16 Mar 2015

Ten Mouth Electron "Brite Lites/Cut Up Technique"

Review by Joseph Murphy.

Though still early in 2015, Manchester, UK’s Ten Mouth Electron has been on the move. In January, theQuietus included a genre-blending new song, "Lux Mundi", on their "Minor Characters" compilation, and, in February, The Skinny showcased TME’s entertaining debut music video for "Young Nuns".  Part of Liverpool International Music Festival last year, the five piece seems to be getting well-deserved attention for their abilities to revitalize shoegaze, psychedelic, rockabilly, Krautrock, and noise-punk aesthetics and blend them seamlessly.
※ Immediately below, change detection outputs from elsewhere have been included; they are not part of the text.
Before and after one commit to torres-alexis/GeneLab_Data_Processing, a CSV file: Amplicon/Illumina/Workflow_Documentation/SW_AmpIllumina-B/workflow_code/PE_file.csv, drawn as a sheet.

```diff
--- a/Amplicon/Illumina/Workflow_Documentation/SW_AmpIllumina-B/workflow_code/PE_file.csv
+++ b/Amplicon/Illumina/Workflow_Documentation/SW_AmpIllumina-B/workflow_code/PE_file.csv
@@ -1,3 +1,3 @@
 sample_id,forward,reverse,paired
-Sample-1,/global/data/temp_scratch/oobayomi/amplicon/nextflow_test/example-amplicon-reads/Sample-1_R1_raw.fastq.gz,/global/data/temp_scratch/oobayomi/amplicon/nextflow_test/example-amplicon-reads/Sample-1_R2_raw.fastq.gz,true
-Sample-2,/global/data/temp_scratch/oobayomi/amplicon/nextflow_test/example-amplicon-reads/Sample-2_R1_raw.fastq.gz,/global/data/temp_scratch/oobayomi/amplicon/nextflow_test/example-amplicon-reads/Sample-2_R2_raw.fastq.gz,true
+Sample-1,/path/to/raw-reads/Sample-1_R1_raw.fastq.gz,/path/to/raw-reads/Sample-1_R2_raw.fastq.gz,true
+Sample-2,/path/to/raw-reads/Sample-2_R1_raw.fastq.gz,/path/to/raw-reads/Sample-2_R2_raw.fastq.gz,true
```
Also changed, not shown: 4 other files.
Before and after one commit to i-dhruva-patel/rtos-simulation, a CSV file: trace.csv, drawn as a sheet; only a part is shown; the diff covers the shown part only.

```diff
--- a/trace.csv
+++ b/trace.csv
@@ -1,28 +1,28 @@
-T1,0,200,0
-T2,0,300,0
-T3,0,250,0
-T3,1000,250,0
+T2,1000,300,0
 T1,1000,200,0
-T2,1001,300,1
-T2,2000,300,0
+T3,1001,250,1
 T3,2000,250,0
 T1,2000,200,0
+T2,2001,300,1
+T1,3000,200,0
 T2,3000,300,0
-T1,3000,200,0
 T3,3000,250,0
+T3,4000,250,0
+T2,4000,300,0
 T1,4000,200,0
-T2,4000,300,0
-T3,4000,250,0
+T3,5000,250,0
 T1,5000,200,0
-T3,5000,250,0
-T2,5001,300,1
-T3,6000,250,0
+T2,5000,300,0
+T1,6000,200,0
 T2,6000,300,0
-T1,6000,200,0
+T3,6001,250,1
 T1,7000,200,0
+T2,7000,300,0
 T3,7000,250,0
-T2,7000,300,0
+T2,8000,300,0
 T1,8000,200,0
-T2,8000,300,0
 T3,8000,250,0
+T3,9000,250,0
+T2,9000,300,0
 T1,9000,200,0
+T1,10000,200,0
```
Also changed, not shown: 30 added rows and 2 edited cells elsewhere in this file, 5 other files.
I’m sure more than one person has been tempted to invent a portmanteau for their genre, and, listening to songs like "Cut Up Technique" – or, from an earlier EP, "Happy Birthday (Bang! Bang!)" – the temptation is understandable. Even within a single song, TME can sound like a gothic surf troupe or a pedal-gazing interstellar mission. With more new music on its way, TME’s last release from August of 2014 is a perfect handshake with their work with the implicit promise so far met this year.

Opener "Brite Lites" is a strong, reverb-and-delay-laden track with a few notable idiosyncrasies. First of all, the vocals are doubled; the harmony is low, almost whispered, and eerily robotic at times, while, at the forefront, the vocals are delivered with a swagger reminiscent of Shaun Ryder (Happy Mondays) or Frank Tovey (Fad Gadget). Secondly, unlike many comparable dream pop or shoegaze tracks, "Brite Lites" focuses on the composition of the song rather than the trailing of vocals and instruments. At its heart, it’s a well-arranged and plotted pop song. The effects and layers act only as a vehicle rather than its end.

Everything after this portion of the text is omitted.